# Directions for this task
In the entries, find all lines that hold the word "dropdown" and copy them.

# Given entries
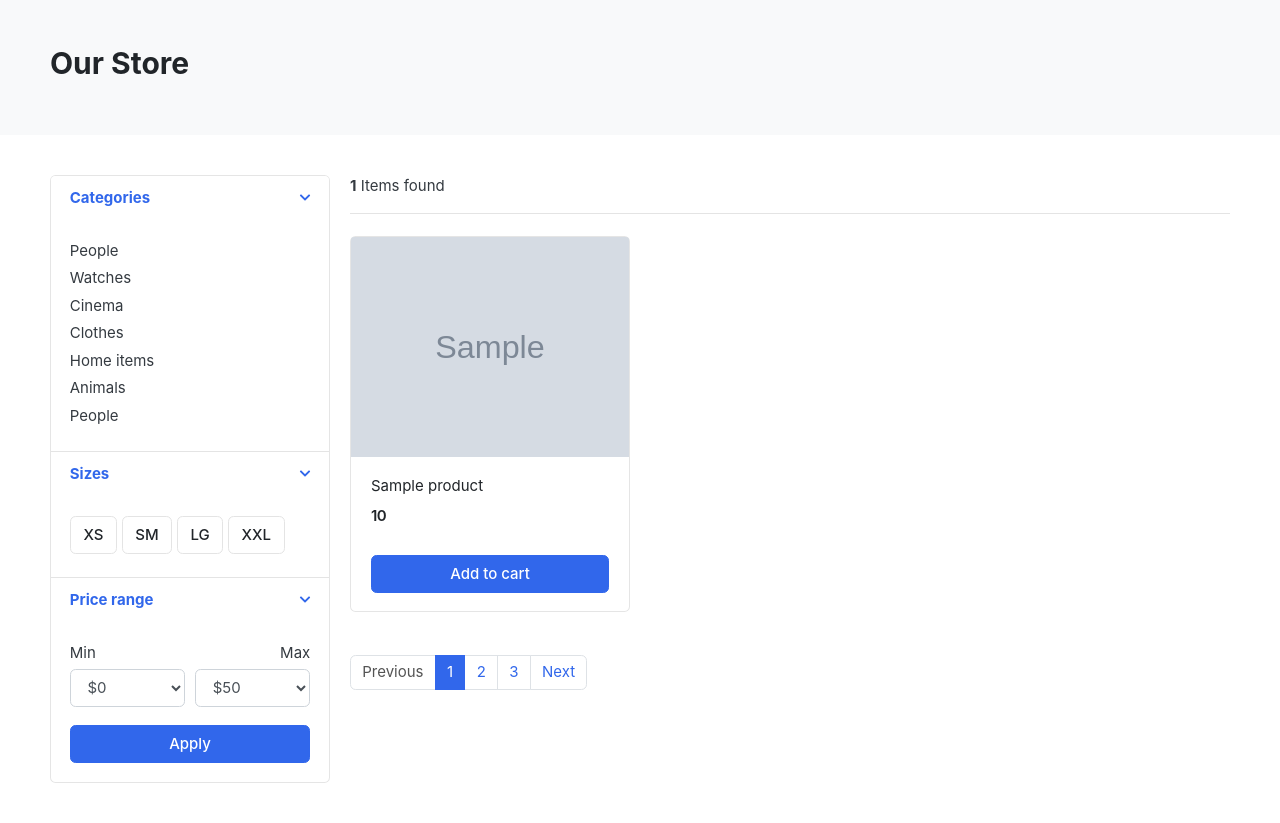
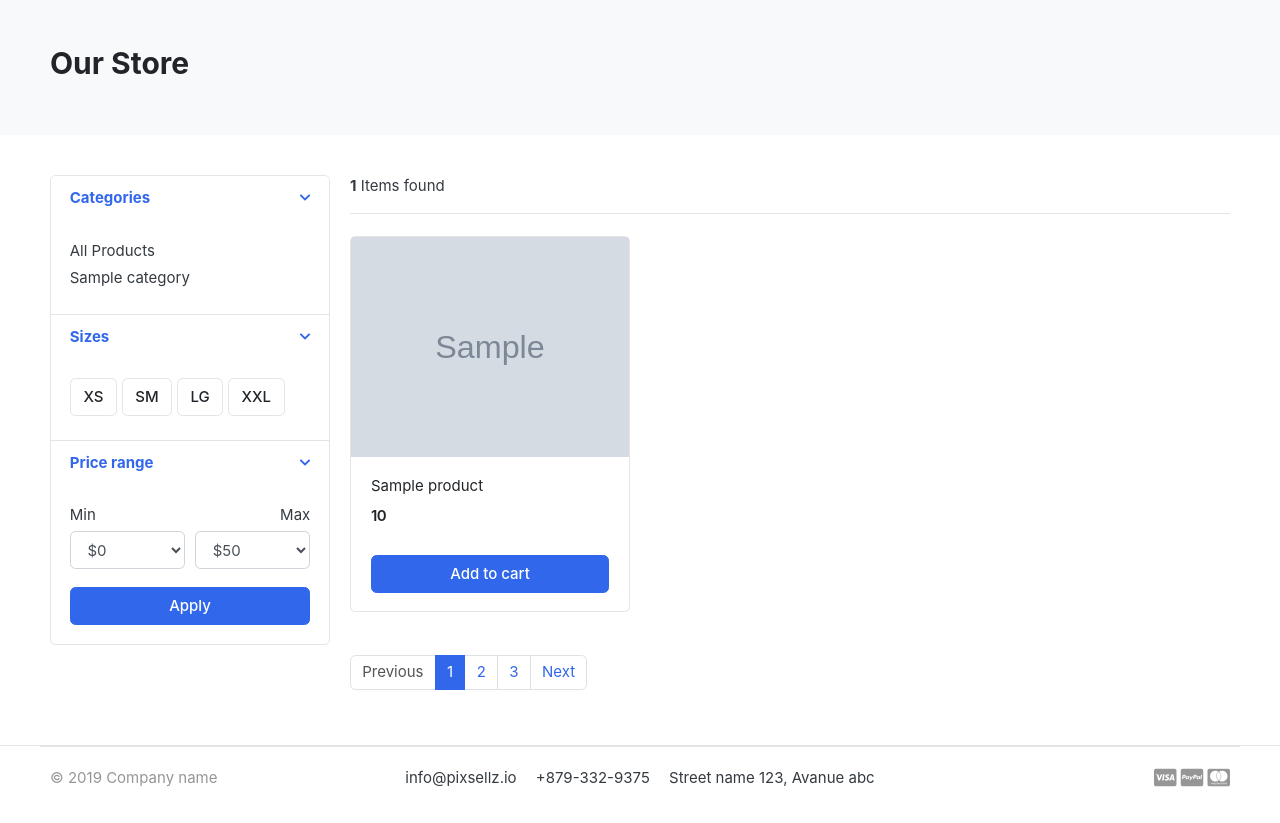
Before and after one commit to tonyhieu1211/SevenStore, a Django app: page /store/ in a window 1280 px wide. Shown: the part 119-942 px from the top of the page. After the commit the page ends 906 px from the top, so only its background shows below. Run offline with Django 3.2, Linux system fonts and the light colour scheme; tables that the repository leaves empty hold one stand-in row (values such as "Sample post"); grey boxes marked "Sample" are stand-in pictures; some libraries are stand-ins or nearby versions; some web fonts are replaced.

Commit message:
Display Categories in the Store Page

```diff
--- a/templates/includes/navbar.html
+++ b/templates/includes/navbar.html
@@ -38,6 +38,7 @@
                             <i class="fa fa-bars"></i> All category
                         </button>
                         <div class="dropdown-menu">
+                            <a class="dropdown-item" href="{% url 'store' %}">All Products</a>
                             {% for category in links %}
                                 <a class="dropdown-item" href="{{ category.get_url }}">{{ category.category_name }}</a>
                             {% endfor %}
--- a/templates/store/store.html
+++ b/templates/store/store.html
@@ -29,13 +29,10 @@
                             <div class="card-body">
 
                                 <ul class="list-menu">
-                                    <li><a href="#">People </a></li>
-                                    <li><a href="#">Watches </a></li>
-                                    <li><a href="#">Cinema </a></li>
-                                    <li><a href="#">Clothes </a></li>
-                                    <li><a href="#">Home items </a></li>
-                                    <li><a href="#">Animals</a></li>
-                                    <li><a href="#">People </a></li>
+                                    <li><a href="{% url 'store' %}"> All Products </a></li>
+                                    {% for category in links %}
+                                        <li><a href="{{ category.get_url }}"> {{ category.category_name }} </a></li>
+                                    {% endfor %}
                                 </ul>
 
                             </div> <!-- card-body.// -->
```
==
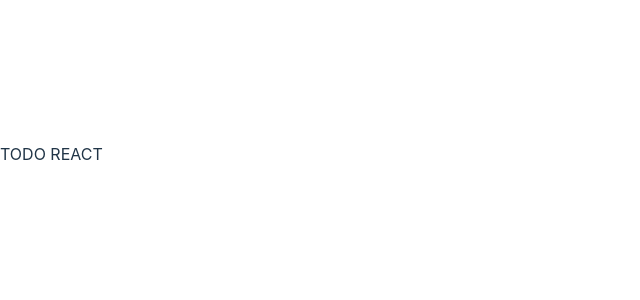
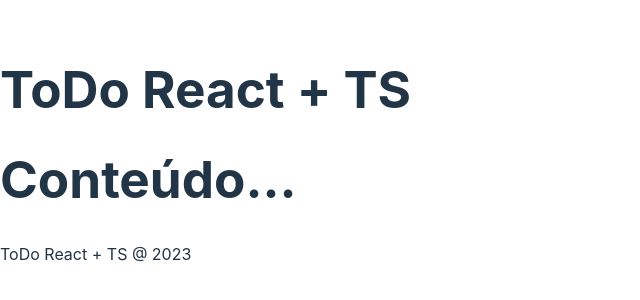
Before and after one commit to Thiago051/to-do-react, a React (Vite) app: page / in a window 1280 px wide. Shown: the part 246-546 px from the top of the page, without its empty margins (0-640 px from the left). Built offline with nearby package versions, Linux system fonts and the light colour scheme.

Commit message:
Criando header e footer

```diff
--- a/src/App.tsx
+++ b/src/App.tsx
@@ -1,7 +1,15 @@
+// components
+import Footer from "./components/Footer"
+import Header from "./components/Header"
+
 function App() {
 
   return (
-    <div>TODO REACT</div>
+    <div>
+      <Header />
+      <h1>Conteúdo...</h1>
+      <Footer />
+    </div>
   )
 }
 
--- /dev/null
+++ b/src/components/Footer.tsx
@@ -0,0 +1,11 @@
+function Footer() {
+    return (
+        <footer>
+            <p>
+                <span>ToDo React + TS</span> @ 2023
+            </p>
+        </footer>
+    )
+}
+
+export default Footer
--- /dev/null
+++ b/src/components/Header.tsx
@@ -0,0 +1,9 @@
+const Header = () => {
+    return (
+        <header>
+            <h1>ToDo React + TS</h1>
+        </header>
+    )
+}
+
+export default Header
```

# Reply
                         <div class="dropdown-menu">
+                            <a class="dropdown-item" href="{% url 'store' %}">All Products</a>
                                 <a class="dropdown-item" href="{{ category.get_url }}">{{ category.category_name }}</a>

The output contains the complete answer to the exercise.